(Collection entries)
◆ ◆ ◆

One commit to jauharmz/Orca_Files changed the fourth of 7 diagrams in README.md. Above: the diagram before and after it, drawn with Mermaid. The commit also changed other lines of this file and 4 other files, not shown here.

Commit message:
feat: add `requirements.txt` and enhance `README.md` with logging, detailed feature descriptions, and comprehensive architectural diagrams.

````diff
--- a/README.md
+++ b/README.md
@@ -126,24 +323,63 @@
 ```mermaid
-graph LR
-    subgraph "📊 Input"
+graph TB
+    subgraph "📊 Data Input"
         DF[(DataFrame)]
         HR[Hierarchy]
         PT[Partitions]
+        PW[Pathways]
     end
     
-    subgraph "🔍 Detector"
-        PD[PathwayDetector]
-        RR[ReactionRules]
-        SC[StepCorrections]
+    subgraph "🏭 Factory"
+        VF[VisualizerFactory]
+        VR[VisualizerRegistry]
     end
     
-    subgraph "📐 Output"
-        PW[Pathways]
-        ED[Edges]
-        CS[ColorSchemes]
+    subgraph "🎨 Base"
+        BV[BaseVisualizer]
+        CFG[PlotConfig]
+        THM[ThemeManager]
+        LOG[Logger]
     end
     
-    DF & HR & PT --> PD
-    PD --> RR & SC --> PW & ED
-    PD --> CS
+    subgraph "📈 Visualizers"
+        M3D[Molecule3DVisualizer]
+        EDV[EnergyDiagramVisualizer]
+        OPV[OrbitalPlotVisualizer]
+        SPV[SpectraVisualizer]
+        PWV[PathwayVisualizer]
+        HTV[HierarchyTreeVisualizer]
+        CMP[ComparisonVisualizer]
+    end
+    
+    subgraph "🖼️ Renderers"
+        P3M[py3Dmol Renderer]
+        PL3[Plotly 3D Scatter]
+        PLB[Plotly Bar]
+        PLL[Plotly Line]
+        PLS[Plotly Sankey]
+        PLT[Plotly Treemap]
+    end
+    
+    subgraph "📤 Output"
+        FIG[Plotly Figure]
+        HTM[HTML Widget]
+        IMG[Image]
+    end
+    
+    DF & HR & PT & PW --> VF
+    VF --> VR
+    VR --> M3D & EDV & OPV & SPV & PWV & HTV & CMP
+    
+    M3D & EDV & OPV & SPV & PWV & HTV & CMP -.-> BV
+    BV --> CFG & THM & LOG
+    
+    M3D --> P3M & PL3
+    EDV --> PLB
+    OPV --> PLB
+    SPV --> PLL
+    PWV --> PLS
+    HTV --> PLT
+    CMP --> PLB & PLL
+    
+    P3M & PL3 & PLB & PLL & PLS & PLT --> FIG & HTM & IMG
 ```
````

◆ ◆ ◆

* _EXERCISE AIM_
In how many lines of the data does the word "Plotly" appear? Respond with the number and nothing more.

* _TASK RESULT_
6